Segment Start: MATERIAL FOR THIS EXERCISE

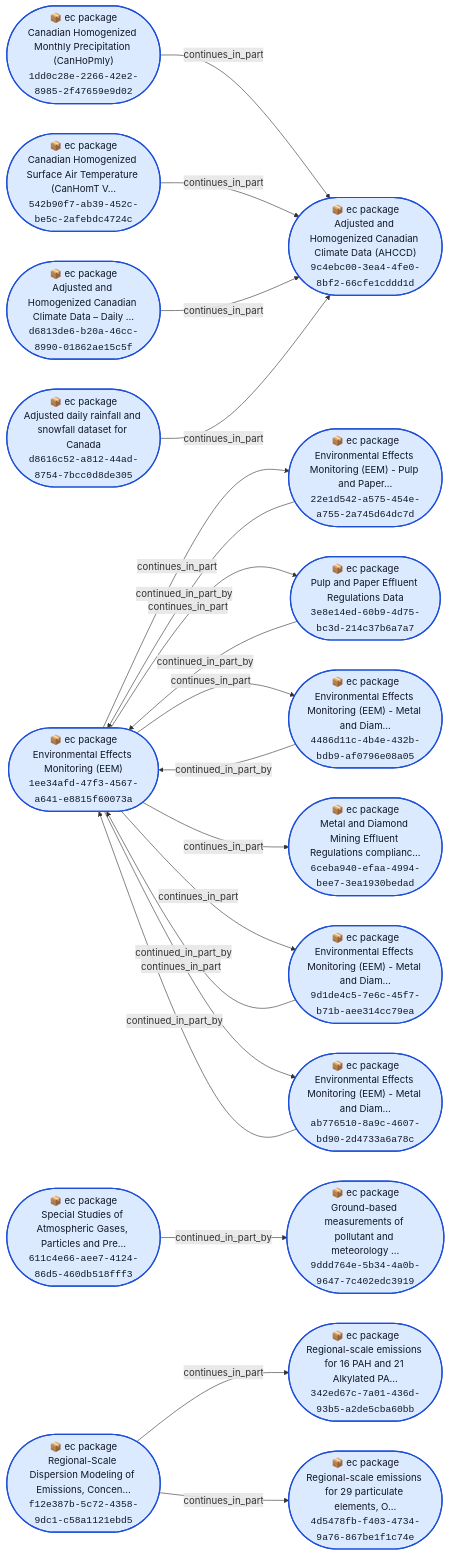
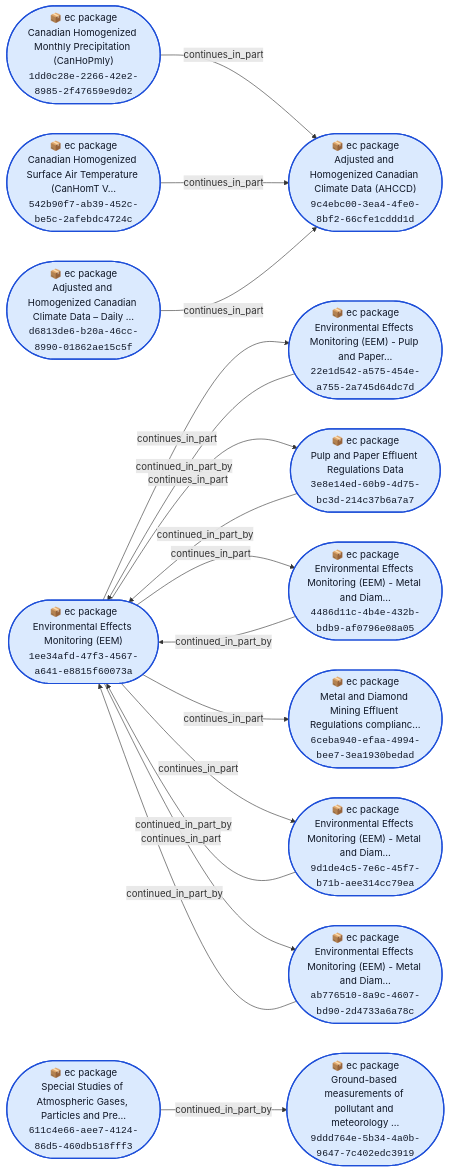
Before and after one commit to open-data/analytics-corporate-reporting: the diagram in DATA_RELS_NETWORK_RPT/charts/ec.md, drawn with Mermaid. The commit also changed 14 other files, not shown here.

````diff
--- a/DATA_RELS_NETWORK_RPT/charts/ec.md
+++ b/DATA_RELS_NETWORK_RPT/charts/ec.md
@@ -3,58 +3,47 @@
 ```mermaid
 flowchart LR
   N1(["📦 ec package<br/>Canadian Homogenized Monthly Precipitation (CanHoPmly)<br/><code>1dd0c28e-2266-42e2-8985-2f47659e9d02</code>"])
   N2(["📦 ec package<br/>Environmental Effects Monitoring (EEM)<br/><code>1ee34afd-47f3-4567-a641-e8815f60073a</code>"])
   N3(["📦 ec package<br/>Environmental Effects Monitoring (EEM) - Pulp and Paper…<br/><code>22e1d542-a575-454e-a755-2a745d64dc7d</code>"])
-  N4(["📦 ec package<br/>Regional-scale emissions for 16 PAH and 21 Alkylated PA…<br/><code>342ed67c-7a01-436d-93b5-a2de5cba60bb</code>"])
-  N5(["📦 ec package<br/>Pulp and Paper Effluent Regulations Data<br/><code>3e8e14ed-60b9-4d75-bc3d-214c37b6a7a7</code>"])
-  N6(["📦 ec package<br/>Environmental Effects Monitoring (EEM) - Metal and Diam…<br/><code>4486d11c-4b4e-432b-bdb9-af0796e08a05</code>"])
-  N7(["📦 ec package<br/>Regional-scale emissions for 29 particulate elements, O…<br/><code>4d5478fb-f403-4734-9a76-867be1f1c74e</code>"])
-  N8(["📦 ec package<br/>Canadian Homogenized Surface Air Temperature (CanHomT V…<br/><code>542b90f7-ab39-452c-be5c-2afebdc4724c</code>"])
-  N9(["📦 ec package<br/>Special Studies of Atmospheric Gases, Particles and Pre…<br/><code>611c4e66-aee7-4124-86d5-460db518fff3</code>"])
-  N10(["📦 ec package<br/>Metal and Diamond Mining Effluent Regulations complianc…<br/><code>6ceba940-efaa-4994-bee7-3ea1930bedad</code>"])
-  N11(["📦 ec package<br/>Adjusted and Homogenized Canadian Climate Data (AHCCD)<br/><code>9c4ebc00-3ea4-4fe0-8bf2-66cfe1cddd1d</code>"])
-  N12(["📦 ec package<br/>Environmental Effects Monitoring (EEM) - Metal and Diam…<br/><code>9d1de4c5-7e6c-45f7-b71b-aee314cc79ea</code>"])
-  N13(["📦 ec package<br/>Ground-based measurements of pollutant and meteorology …<br/><code>9ddd764e-5b34-4a0b-9647-7c402edc3919</code>"])
-  N14(["📦 ec package<br/>Environmental Effects Monitoring (EEM) - Metal and Diam…<br/><code>ab776510-8a9c-4607-bd90-2d4733a6a78c</code>"])
-  N15(["📦 ec package<br/>Adjusted and Homogenized Canadian Climate Data – Daily …<br/><code>d6813de6-b20a-46cc-8990-01862ae15c5f</code>"])
-  N16(["📦 ec package<br/>Adjusted daily rainfall and snowfall dataset for Canada<br/><code>d8616c52-a812-44ad-8754-7bcc0d8de305</code>"])
-  N17(["📦 ec package<br/>Regional-Scale Dispersion Modeling of Emissions, Concen…<br/><code>f12e387b-5c72-4358-9dc1-c58a1121ebd5</code>"])
-  N1 -- "continues_in_part" --> N11
+  N4(["📦 ec package<br/>Pulp and Paper Effluent Regulations Data<br/><code>3e8e14ed-60b9-4d75-bc3d-214c37b6a7a7</code>"])
+  N5(["📦 ec package<br/>Environmental Effects Monitoring (EEM) - Metal and Diam…<br/><code>4486d11c-4b4e-432b-bdb9-af0796e08a05</code>"])
+  N6(["📦 ec package<br/>Canadian Homogenized Surface Air Temperature (CanHomT V…<br/><code>542b90f7-ab39-452c-be5c-2afebdc4724c</code>"])
+  N7(["📦 ec package<br/>Special Studies of Atmospheric Gases, Particles and Pre…<br/><code>611c4e66-aee7-4124-86d5-460db518fff3</code>"])
+  N8(["📦 ec package<br/>Metal and Diamond Mining Effluent Regulations complianc…<br/><code>6ceba940-efaa-4994-bee7-3ea1930bedad</code>"])
+  N9(["📦 ec package<br/>Adjusted and Homogenized Canadian Climate Data (AHCCD)<br/><code>9c4ebc00-3ea4-4fe0-8bf2-66cfe1cddd1d</code>"])
+  N10(["📦 ec package<br/>Environmental Effects Monitoring (EEM) - Metal and Diam…<br/><code>9d1de4c5-7e6c-45f7-b71b-aee314cc79ea</code>"])
+  N11(["📦 ec package<br/>Ground-based measurements of pollutant and meteorology …<br/><code>9ddd764e-5b34-4a0b-9647-7c402edc3919</code>"])
+  N12(["📦 ec package<br/>Environmental Effects Monitoring (EEM) - Metal and Diam…<br/><code>ab776510-8a9c-4607-bd90-2d4733a6a78c</code>"])
+  N13(["📦 ec package<br/>Adjusted and Homogenized Canadian Climate Data – Daily …<br/><code>d6813de6-b20a-46cc-8990-01862ae15c5f</code>"])
+  N1 -- "continues_in_part" --> N9
   N2 -- "continues_in_part" --> N3
+  N2 -- "continues_in_part" --> N4
   N2 -- "continues_in_part" --> N5
-  N2 -- "continues_in_part" --> N6
+  N2 -- "continues_in_part" --> N8
   N2 -- "continues_in_part" --> N10
   N2 -- "continues_in_part" --> N12
-  N2 -- "continues_in_part" --> N14
   N3 -- "continued_in_part_by" --> N2
+  N4 -- "continued_in_part_by" --> N2
   N5 -- "continued_in_part_by" --> N2
-  N6 -- "continued_in_part_by" --> N2
-  N8 -- "continues_in_part" --> N11
-  N9 -- "continued_in_part_by" --> N13
+  N6 -- "continues_in_part" --> N9
+  N7 -- "continued_in_part_by" --> N11
+  N10 -- "continued_in_part_by" --> N2
   N12 -- "continued_in_part_by" --> N2
-  N14 -- "continued_in_part_by" --> N2
-  N15 -- "continues_in_part" --> N11
-  N16 -- "continues_in_part" --> N11
-  N17 -- "continues_in_part" --> N4
-  N17 -- "continues_in_part" --> N7
+  N13 -- "continues_in_part" --> N9
   class N1 seed
   class N2 seed
   class N3 seed
   class N4 seed
   class N5 seed
   class N6 seed
   class N7 seed
   class N8 seed
   class N9 seed
   class N10 seed
   class N11 seed
   class N12 seed
   class N13 seed
-  class N14 seed
-  class N15 seed
-  class N16 seed
-  class N17 seed
   classDef seed fill:#dbeafe,stroke:#1d4ed8,stroke-width:2px,color:#111827
   classDef other fill:#ecfccb,stroke:#4d7c0f,stroke-width:1px,color:#111827
   classDef url fill:#f3f4f6,stroke:#6b7280,stroke-dasharray: 4 3,color:#111827
 ```
````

Segment End: MATERIAL FOR THIS EXERCISE

TASK STATEMENT - Output the records exactly. Drop the images.

ANSWER TO THIS PROBLEM -
Before and after one commit to open-data/analytics-corporate-reporting: the diagram in DATA_RELS_NETWORK_RPT/charts/ec.md, drawn with Mermaid. The commit also changed 14 other files, not shown here.

````diff
--- a/DATA_RELS_NETWORK_RPT/charts/ec.md
+++ b/DATA_RELS_NETWORK_RPT/charts/ec.md
@@ -3,58 +3,47 @@
 ```mermaid
 flowchart LR
   N1(["📦 ec package<br/>Canadian Homogenized Monthly Precipitation (CanHoPmly)<br/><code>1dd0c28e-2266-42e2-8985-2f47659e9d02</code>"])
   N2(["📦 ec package<br/>Environmental Effects Monitoring (EEM)<br/><code>1ee34afd-47f3-4567-a641-e8815f60073a</code>"])
   N3(["📦 ec package<br/>Environmental Effects Monitoring (EEM) - Pulp and Paper…<br/><code>22e1d542-a575-454e-a755-2a745d64dc7d</code>"])
-  N4(["📦 ec package<br/>Regional-scale emissions for 16 PAH and 21 Alkylated PA…<br/><code>342ed67c-7a01-436d-93b5-a2de5cba60bb</code>"])
-  N5(["📦 ec package<br/>Pulp and Paper Effluent Regulations Data<br/><code>3e8e14ed-60b9-4d75-bc3d-214c37b6a7a7</code>"])
-  N6(["📦 ec package<br/>Environmental Effects Monitoring (EEM) - Metal and Diam…<br/><code>4486d11c-4b4e-432b-bdb9-af0796e08a05</code>"])
-  N7(["📦 ec package<br/>Regional-scale emissions for 29 particulate elements, O…<br/><code>4d5478fb-f403-4734-9a76-867be1f1c74e</code>"])
-  N8(["📦 ec package<br/>Canadian Homogenized Surface Air Temperature (CanHomT V…<br/><code>542b90f7-ab39-452c-be5c-2afebdc4724c</code>"])
-  N9(["📦 ec package<br/>Special Studies of Atmospheric Gases, Particles and Pre…<br/><code>611c4e66-aee7-4124-86d5-460db518fff3</code>"])
-  N10(["📦 ec package<br/>Metal and Diamond Mining Effluent Regulations complianc…<br/><code>6ceba940-efaa-4994-bee7-3ea1930bedad</code>"])
-  N11(["📦 ec package<br/>Adjusted and Homogenized Canadian Climate Data (AHCCD)<br/><code>9c4ebc00-3ea4-4fe0-8bf2-66cfe1cddd1d</code>"])
-  N12(["📦 ec package<br/>Environmental Effects Monitoring (EEM) - Metal and Diam…<br/><code>9d1de4c5-7e6c-45f7-b71b-aee314cc79ea</code>"])
-  N13(["📦 ec package<br/>Ground-based measurements of pollutant and meteorology …<br/><code>9ddd764e-5b34-4a0b-9647-7c402edc3919</code>"])
-  N14(["📦 ec package<br/>Environmental Effects Monitoring (EEM) - Metal and Diam…<br/><code>ab776510-8a9c-4607-bd90-2d4733a6a78c</code>"])
-  N15(["📦 ec package<br/>Adjusted and Homogenized Canadian Climate Data – Daily …<br/><code>d6813de6-b20a-46cc-8990-01862ae15c5f</code>"])
-  N16(["📦 ec package<br/>Adjusted daily rainfall and snowfall dataset for Canada<br/><code>d8616c52-a812-44ad-8754-7bcc0d8de305</code>"])
-  N17(["📦 ec package<br/>Regional-Scale Dispersion Modeling of Emissions, Concen…<br/><code>f12e387b-5c72-4358-9dc1-c58a1121ebd5</code>"])
-  N1 -- "continues_in_part" --> N11
+  N4(["📦 ec package<br/>Pulp and Paper Effluent Regulations Data<br/><code>3e8e14ed-60b9-4d75-bc3d-214c37b6a7a7</code>"])
+  N5(["📦 ec package<br/>Environmental Effects Monitoring (EEM) - Metal and Diam…<br/><code>4486d11c-4b4e-432b-bdb9-af0796e08a05</code>"])
+  N6(["📦 ec package<br/>Canadian Homogenized Surface Air Temperature (CanHomT V…<br/><code>542b90f7-ab39-452c-be5c-2afebdc4724c</code>"])
+  N7(["📦 ec package<br/>Special Studies of Atmospheric Gases, Particles and Pre…<br/><code>611c4e66-aee7-4124-86d5-460db518fff3</code>"])
+  N8(["📦 ec package<br/>Metal and Diamond Mining Effluent Regulations complianc…<br/><code>6ceba940-efaa-4994-bee7-3ea1930bedad</code>"])
+  N9(["📦 ec package<br/>Adjusted and Homogenized Canadian Climate Data (AHCCD)<br/><code>9c4ebc00-3ea4-4fe0-8bf2-66cfe1cddd1d</code>"])
+  N10(["📦 ec package<br/>Environmental Effects Monitoring (EEM) - Metal and Diam…<br/><code>9d1de4c5-7e6c-45f7-b71b-aee314cc79ea</code>"])
+  N11(["📦 ec package<br/>Ground-based measurements of pollutant and meteorology …<br/><code>9ddd764e-5b34-4a0b-9647-7c402edc3919</code>"])
+  N12(["📦 ec package<br/>Environmental Effects Monitoring (EEM) - Metal and Diam…<br/><code>ab776510-8a9c-4607-bd90-2d4733a6a78c</code>"])
+  N13(["📦 ec package<br/>Adjusted and Homogenized Canadian Climate Data – Daily …<br/><code>d6813de6-b20a-46cc-8990-01862ae15c5f</code>"])
+  N1 -- "continues_in_part" --> N9
   N2 -- "continues_in_part" --> N3
+  N2 -- "continues_in_part" --> N4
   N2 -- "continues_in_part" --> N5
-  N2 -- "continues_in_part" --> N6
+  N2 -- "continues_in_part" --> N8
   N2 -- "continues_in_part" --> N10
   N2 -- "continues_in_part" --> N12
-  N2 -- "continues_in_part" --> N14
   N3 -- "continued_in_part_by" --> N2
+  N4 -- "continued_in_part_by" --> N2
   N5 -- "continued_in_part_by" --> N2
-  N6 -- "continued_in_part_by" --> N2
-  N8 -- "continues_in_part" --> N11
-  N9 -- "continued_in_part_by" --> N13
+  N6 -- "continues_in_part" --> N9
+  N7 -- "continued_in_part_by" --> N11
+  N10 -- "continued_in_part_by" --> N2
   N12 -- "continued_in_part_by" --> N2
-  N14 -- "continued_in_part_by" --> N2
-  N15 -- "continues_in_part" --> N11
-  N16 -- "continues_in_part" --> N11
-  N17 -- "continues_in_part" --> N4
-  N17 -- "continues_in_part" --> N7
+  N13 -- "continues_in_part" --> N9
   class N1 seed
   class N2 seed
   class N3 seed
   class N4 seed
   class N5 seed
   class N6 seed
   class N7 seed
   class N8 seed
   class N9 seed
   class N10 seed
   class N11 seed
   class N12 seed
   class N13 seed
-  class N14 seed
-  class N15 seed
-  class N16 seed
-  class N17 seed
   classDef seed fill:#dbeafe,stroke:#1d4ed8,stroke-width:2px,color:#111827
   classDef other fill:#ecfccb,stroke:#4d7c0f,stroke-width:1px,color:#111827
   classDef url fill:#f3f4f6,stroke:#6b7280,stroke-dasharray: 4 3,color:#111827
 ```
````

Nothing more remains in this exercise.